"While it's uncommon for tap water to contain the deadly amoeba, it may house harmful bacteria, such as e-coli, ABC 4 News reports. "

What? There's e-coli in my drinking water?

::Checks papers:: The city used to send out a water quality report every year, but I haven't gotten any since I started receiving my statements online a few years ago. But Google helped me find the report for 2010. It says that the highest monthly percentage of samples containing coliform bacteria was 2.06%, and that the highest level allowed is 5%.

Oh well.

Oh that reminds me. My throat felt a bit sore during the night. I wanted to take some garlic pills...


I'd be more likely to boil water for neti than to buy distilled water for it. But how long would it need to be boiled?* I recall reading other articles that you have to boil water for a certain length of time, not just bring it to a boil... but maybe that was for sterilizing other objects by putting them in boiling water, rather than sterilizing the water itself.

CDC - Naegleria FAQs
All it says is "previously boiled water". So maybe you only have to bring the water to a full boil??

This article has some interesting info too:
Identification of Naegleria fowleri in Domestic Water Sources by Nested PCR

* see next post

revenge of the mosquitos

Wednesday, July 22nd, 2009 09:19 pm
darkoshi: (Default)
A couple of weeks ago at work when I was outside for lunch, a mosquito was pestering me, following me from the bench to the picnic table. So I decided to kill it. The next time it landed on me, I swatted it. I felt my hand crushing it briefly, and then jerked away, shaken. Damn world, turning me into a killer.

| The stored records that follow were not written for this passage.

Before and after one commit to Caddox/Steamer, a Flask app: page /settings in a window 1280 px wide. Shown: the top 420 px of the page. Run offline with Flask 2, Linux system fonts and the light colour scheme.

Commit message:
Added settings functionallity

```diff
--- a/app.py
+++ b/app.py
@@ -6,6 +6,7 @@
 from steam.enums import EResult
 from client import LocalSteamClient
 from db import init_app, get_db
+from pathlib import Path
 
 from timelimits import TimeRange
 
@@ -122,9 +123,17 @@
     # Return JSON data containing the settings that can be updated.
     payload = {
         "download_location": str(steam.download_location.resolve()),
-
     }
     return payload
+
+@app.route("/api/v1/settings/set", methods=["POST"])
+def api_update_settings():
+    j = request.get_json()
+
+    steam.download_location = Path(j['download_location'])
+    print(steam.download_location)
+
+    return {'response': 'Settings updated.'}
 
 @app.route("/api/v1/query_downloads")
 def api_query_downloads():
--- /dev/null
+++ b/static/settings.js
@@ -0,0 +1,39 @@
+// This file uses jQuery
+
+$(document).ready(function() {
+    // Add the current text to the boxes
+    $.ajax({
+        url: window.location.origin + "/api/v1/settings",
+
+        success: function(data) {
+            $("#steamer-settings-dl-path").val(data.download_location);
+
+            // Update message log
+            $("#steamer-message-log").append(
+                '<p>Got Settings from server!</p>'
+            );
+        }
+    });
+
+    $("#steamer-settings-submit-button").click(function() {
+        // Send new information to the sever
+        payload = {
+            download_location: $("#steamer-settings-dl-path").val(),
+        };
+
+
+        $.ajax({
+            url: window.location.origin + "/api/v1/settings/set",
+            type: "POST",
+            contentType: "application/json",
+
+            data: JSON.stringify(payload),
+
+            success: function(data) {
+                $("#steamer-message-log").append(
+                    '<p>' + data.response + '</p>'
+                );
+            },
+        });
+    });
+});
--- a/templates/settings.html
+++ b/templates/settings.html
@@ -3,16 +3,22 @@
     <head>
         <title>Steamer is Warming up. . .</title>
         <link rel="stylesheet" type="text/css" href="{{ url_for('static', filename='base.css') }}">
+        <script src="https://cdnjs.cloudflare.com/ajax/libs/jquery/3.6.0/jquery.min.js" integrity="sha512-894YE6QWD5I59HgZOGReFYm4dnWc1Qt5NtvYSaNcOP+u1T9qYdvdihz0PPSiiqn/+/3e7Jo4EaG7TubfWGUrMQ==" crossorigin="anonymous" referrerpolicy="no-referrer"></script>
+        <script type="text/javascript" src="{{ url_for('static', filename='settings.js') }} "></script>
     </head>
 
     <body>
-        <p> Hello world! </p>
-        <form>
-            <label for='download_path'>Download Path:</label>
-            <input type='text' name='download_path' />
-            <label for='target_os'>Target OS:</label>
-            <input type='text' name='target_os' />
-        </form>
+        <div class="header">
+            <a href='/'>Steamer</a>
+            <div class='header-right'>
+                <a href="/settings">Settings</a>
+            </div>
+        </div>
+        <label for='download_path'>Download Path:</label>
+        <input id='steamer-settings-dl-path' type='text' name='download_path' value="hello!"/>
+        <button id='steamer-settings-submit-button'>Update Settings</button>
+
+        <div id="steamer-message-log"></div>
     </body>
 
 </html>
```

Starting about a week ago, I seem to have gotten a case of adult-onset allergy against mosquito bites. I hope this is a temporary thing. Instead of having the bites stay pea-sized, they keep getting bigger until the size of a quarter or more, and the skin swells up. Sometimes the swelling itches and burns, sometimes not. Taking anti-histamines helps get rid of the swelling and itching somewhat. Otherwise the swelling goes away in about a day.

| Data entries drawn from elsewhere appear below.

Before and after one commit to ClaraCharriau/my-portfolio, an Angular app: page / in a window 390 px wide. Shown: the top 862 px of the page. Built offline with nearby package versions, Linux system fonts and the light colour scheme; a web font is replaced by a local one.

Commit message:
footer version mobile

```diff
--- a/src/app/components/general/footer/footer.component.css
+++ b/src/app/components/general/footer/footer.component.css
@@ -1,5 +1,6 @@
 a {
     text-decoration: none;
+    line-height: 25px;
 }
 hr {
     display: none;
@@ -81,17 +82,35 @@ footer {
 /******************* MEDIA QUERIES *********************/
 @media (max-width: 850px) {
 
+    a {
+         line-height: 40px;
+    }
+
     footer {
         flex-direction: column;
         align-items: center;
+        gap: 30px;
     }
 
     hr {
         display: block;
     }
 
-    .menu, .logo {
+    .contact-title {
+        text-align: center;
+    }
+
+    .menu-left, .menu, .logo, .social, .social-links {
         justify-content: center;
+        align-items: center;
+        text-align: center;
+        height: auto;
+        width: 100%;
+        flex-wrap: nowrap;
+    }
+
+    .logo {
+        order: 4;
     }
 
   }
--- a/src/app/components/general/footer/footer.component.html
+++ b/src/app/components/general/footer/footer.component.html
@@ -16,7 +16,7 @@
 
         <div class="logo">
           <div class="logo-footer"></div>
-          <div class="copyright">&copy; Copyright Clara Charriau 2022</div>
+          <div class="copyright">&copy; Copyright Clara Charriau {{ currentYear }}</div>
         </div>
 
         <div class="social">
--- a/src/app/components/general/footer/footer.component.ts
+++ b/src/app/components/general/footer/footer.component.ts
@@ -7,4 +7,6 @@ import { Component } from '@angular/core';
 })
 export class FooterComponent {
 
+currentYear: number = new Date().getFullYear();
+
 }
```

I'm wondering if my body's overreaction to the bites is somehow due to the chigger bumps which still haven't entirely faded. Or to the hot-pepper burn I got on my hands while de-seeding some peppers, the day before the swellings started.

This week I killed another mosquito, outside at lunch. Now it's not just defending myself from a bunch of itchy bites, but also from annoying swellings.

Actually, I'm still not entirely sure it's mosquito bites that are causing the swellings, as I haven't seen what's been biting me. The reaction is more like a spider bite reaction, but it doesn't seem likely to me that I've been getting repeatedly bitten by spiders several days in a week, both inside the house and outside.

I'm posting this not to complain about it, but so that maybe Google will index it, since I haven't found much info on sudden adult onset of mosquito allergies. Especially not in relation to chiggers or hot peppers.


Last night, I saw a pale-colored, unpleasant-looking spider in the house. So I caught it and took it outside. But while descending the porch steps, preparing to release it onto the grass, I stepped on a large cockroach. Barefoot. Squish. Ugh. Poor cockroach. Sigh. Just can't win.

no rubber ducky

Sunday, June 28th, 2009 01:24 am
darkoshi: (Default)
The original chigger bumps are on their way to being gone.
But I've still been getting a few new ones, it seems...
Maybe these are mosquito bites, but I'm not sure.

So on someone's advice,
I patted my body down with vinegar,
let it dry,
and then took a bath.

Sitting in a tub of water
sounds awfully boring to me.

So I lit a candle,
got out a blue glowstick to play with (it floats)
and put on some techno music.

Well, first I cleaned the tub (since sitting in a dirty tub seems icky),
and then I took a pre-shower (since sitting in a tub of dirty water seems icky).
And then I did the vinegar and bath.
And then I did a post-shower

It was different and sort of nice.
Probably about the 3rd bath I've taken in the last decade.
Or maybe the last 2 decades.
Bathtubs were larger when I was a child.


Monday, June 22nd, 2009 06:40 pm
darkoshi: (Default)
I would have preferred it to have been poison ivy! At least I could learn to recognize and avoid a plant. But tiny bugs which you can hardly see, crawling straight through your socks and up your legs!